This way you can `order` all sequences, and it is more efficient as you don’t fetch elements by index inside the `isOrderedBefore`. (You could also *not* `map` at the end and return all the elements along with their original indexes.)

milos


(Dave Abrahams) #4

This is about as efficient as it gets:

extension CollectionType {
  func order(@noescape isOrderedBefore areInOrder: (Generator.Element, Generator.Element) -> Bool) -> [Index] {
    var a = Array(indices)
    a.sortInPlace { areInOrder(self[$0], self[$1]) }
    return a
  }
}

···

on Mon Apr 11 2016, Taras Zakharko <swift-evolution@swift.org> wrote:

Hi,

I think it depends on how expensive the indexed access is on the collection. I
use it primarily on arrays, where self[i] essentially boils down to a pointer
dereference, so I expect the generated code to be very efficient. Your version
might be faster for collection with expensive element access, but it should be
slower for arrays and the like, as it involves additional intermediate structure
allocations and copies.

— Taras

    Just a side note that you could also:

    extension SequenceType {
    func order(@noescape isOrderedBefore: (Generator.Element, Generator.Element)
    -> Bool) -> [Int] {
    return enumerate().sort{ isOrderedBefore($0.1, $1.1) }.map{ $0.0 }
    }
    }

    (0...3).reverse().order(<) // [3, 2, 1, 0]

    This way you can `order` all sequences, and it is more efficient as you
    don’t fetch elements by index inside the `isOrderedBefore`. (You could also
    *not* `map` at the end and return all the elements along with their original
    indexes.)

--
Dave


(Milos Rankovic) #5

Hi Taras,

···

On 11 Apr 2016, at 19:38, Taras Zakharko <taras.zakharko@uzh.ch <mailto:taras.zakharko@uzh.ch>> wrote:

Your version might be faster for collection with expensive element access, but it should be slower for arrays and the like, as it involves additional intermediate structure allocations and copies.

No, not really. The cost of my enumeration and mapping is linear so they add nothing to the sorting order of complexity.

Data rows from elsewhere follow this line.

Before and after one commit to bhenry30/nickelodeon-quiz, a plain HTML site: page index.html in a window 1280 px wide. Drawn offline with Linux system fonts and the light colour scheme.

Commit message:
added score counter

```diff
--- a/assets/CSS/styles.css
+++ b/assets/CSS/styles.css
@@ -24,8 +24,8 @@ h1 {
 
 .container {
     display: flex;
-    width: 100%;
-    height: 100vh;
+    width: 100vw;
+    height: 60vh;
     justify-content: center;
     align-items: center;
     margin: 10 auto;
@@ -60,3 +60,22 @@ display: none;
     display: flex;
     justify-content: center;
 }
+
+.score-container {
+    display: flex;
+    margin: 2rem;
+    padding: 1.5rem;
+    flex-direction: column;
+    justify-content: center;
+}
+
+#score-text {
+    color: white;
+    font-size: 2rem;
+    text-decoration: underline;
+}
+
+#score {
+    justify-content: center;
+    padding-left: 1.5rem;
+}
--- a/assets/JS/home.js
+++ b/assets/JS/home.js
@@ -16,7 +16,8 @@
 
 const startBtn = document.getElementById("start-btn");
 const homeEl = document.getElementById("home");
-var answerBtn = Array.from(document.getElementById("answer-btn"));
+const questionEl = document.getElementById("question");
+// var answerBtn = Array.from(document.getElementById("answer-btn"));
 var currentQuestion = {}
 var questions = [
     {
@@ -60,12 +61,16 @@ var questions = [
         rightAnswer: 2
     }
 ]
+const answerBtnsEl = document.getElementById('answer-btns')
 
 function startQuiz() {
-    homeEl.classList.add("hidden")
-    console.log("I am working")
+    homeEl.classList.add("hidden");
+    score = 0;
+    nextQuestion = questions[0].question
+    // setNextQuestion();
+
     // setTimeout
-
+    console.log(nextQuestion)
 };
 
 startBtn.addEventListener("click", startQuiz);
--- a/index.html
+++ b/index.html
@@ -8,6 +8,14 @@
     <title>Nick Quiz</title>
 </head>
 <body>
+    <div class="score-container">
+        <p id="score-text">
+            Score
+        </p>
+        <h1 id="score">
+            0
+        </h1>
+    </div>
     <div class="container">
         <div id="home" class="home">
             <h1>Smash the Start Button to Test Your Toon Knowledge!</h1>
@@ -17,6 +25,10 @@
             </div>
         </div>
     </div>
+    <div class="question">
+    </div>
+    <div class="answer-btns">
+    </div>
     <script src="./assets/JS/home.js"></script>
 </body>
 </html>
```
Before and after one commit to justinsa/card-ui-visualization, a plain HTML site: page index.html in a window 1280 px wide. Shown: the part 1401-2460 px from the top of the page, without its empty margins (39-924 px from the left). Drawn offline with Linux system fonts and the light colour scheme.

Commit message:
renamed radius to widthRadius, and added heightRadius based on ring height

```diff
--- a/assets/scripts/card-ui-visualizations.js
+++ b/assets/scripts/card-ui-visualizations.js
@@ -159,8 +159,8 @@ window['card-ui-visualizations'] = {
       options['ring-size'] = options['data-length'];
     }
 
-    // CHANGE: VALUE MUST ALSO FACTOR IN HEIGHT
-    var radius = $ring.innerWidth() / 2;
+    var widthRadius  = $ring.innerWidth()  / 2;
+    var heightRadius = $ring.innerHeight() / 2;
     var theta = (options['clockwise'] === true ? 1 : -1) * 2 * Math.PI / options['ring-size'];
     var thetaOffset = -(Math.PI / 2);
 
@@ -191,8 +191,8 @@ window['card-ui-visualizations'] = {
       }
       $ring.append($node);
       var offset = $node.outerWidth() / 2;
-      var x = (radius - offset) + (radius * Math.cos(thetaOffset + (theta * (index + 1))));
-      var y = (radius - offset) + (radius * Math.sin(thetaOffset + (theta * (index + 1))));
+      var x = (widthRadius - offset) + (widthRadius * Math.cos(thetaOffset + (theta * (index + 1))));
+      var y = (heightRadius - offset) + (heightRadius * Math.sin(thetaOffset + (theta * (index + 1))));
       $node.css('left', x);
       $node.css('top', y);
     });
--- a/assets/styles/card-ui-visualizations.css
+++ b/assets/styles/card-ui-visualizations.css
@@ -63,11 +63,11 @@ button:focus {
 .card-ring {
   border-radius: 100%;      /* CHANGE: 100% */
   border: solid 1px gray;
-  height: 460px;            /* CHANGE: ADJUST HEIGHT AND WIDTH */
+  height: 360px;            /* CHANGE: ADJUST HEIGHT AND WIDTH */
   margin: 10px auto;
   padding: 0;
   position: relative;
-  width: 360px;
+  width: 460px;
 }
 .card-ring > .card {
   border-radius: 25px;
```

Your two subscript calls inside the predicate, however, definitely do. In other words, your implementation will not be faster under any circumstances and it will in fact grow nonlinearly slower compared to the enumeration approach as the length of array increases…

milos

(My message appear to have bounced: I’m sorry if I end up sending multiple copies!)


(Milos Rankovic) #6

Yes, you are right that this is in fact not obvious!

I’ve just measured and, though my implementation is faster, it’s advantage only grows linearly with the length of the array:

  let a = (1...100_000).shuffled
  
  func testPerformanceOf_orderSequence() {
    self.measureBlock {
      self.a.orderSequence(<) // 0.464 sec
    }
  }
  
  func testPerformanceOf_orderCollection() {
    self.measureBlock {
      self.a.orderCollection(<) // 1.067 sec
    }
  }

It remains only twice as fast for 10,000 and 1000 elements (below that is the margin of error).

milos

···

On 11 Apr 2016, at 20:47, Taras Zakharko <taras.zakharko@uzh.ch <mailto:taras.zakharko@uzh.ch>> wrote:

the question is what is faster: {self[0] < self[1]} or {$1.0 < $1.1}